**TRY IT**
Find the word "fill" in the listing, and copy out each line where it turns up.

**EXERCISE INPUT**

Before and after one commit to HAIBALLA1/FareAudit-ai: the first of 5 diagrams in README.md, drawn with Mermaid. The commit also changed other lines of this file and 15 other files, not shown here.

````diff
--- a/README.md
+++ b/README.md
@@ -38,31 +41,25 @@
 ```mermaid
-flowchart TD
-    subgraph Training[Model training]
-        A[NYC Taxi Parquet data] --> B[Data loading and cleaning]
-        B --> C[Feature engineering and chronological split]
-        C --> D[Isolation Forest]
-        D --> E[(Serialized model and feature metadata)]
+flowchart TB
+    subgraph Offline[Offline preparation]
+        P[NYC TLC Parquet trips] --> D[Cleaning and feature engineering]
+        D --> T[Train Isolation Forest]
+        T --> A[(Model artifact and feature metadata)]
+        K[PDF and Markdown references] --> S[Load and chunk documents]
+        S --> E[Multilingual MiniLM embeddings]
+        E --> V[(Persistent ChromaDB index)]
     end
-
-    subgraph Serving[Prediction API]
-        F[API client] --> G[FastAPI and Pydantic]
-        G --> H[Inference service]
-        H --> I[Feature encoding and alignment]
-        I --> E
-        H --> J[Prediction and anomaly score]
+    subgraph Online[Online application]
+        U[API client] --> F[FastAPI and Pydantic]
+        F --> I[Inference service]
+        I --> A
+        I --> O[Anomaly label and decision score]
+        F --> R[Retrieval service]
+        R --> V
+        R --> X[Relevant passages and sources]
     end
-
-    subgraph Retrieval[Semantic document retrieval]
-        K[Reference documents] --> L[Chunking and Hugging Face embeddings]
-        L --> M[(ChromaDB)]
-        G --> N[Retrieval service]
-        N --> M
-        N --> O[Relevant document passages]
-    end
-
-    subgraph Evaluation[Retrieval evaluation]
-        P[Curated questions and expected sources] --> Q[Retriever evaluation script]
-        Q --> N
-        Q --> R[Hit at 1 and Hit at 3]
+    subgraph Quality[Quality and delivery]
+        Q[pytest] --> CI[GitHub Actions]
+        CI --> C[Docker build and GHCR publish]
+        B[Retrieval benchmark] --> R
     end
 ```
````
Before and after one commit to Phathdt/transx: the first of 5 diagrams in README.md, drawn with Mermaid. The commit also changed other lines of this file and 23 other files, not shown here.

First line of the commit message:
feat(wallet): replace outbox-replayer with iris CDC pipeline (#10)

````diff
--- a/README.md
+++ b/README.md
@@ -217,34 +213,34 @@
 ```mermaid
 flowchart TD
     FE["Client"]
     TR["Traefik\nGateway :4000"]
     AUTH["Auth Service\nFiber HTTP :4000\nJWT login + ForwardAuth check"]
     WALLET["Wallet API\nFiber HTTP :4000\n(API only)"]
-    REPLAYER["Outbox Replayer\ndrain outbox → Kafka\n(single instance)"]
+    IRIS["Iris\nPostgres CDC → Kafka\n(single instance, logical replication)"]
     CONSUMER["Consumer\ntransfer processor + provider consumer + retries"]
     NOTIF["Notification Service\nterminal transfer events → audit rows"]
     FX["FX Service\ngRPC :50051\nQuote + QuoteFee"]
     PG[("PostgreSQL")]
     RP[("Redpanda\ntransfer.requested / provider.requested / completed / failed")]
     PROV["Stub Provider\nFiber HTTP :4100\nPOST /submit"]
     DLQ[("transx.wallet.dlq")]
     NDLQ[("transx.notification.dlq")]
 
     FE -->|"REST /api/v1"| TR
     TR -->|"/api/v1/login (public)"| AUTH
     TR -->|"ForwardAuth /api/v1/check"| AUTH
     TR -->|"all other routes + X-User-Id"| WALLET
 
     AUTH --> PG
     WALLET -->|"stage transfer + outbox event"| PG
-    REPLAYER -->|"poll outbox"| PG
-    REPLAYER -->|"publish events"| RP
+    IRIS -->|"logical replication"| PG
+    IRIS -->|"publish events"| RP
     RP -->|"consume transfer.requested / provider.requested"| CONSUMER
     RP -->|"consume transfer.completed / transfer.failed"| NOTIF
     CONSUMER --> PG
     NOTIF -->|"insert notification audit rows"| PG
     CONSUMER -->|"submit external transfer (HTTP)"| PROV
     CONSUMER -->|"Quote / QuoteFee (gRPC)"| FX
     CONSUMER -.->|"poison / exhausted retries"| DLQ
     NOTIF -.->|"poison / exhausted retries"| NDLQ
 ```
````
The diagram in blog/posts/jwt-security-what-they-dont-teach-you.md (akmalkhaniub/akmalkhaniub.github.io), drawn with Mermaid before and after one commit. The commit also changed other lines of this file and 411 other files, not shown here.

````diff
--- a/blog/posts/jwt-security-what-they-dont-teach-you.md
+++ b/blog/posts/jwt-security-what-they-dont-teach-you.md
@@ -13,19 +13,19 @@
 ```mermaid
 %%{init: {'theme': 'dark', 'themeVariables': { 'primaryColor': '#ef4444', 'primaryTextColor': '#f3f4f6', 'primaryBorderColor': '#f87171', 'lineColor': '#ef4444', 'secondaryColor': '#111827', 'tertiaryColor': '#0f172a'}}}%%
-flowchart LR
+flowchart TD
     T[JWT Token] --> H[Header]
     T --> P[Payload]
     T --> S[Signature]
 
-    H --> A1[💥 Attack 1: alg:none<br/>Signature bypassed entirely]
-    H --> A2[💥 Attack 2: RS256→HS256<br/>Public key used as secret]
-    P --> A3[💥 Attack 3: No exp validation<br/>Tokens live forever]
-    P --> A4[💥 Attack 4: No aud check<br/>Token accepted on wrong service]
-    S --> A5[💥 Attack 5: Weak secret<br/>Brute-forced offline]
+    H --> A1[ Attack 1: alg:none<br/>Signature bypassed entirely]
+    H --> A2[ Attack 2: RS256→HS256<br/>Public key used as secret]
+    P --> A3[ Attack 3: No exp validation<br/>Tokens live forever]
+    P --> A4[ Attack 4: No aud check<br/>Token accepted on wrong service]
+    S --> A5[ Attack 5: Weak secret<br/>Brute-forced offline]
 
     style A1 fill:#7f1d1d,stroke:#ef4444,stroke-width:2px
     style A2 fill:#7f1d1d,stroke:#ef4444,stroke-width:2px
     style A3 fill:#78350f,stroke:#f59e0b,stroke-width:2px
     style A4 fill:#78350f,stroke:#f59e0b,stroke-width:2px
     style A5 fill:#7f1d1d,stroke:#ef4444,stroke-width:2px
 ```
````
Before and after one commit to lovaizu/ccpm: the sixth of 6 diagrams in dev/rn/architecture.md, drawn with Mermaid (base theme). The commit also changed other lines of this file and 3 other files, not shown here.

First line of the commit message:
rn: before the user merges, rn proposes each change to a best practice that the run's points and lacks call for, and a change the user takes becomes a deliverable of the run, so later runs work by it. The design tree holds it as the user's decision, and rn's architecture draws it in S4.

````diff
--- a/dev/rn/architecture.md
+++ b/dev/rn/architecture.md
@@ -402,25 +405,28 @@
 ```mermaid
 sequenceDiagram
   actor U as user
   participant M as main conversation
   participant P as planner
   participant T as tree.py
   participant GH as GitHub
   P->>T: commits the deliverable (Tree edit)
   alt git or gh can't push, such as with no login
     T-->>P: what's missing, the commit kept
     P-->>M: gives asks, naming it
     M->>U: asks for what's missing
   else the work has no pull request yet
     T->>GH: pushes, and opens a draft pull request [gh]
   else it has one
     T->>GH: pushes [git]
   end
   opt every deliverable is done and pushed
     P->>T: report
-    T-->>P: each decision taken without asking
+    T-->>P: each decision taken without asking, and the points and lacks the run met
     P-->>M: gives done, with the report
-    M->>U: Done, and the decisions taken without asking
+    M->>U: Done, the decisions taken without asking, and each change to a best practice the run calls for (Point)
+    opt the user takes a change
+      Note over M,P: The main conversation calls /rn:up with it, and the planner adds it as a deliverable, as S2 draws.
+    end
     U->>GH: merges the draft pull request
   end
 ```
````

**TASK RESULT**
     style A1 fill:#7f1d1d,stroke:#ef4444,stroke-width:2px
     style A2 fill:#7f1d1d,stroke:#ef4444,stroke-width:2px
     style A3 fill:#78350f,stroke:#f59e0b,stroke-width:2px
     style A4 fill:#78350f,stroke:#f59e0b,stroke-width:2px
     style A5 fill:#7f1d1d,stroke:#ef4444,stroke-width:2px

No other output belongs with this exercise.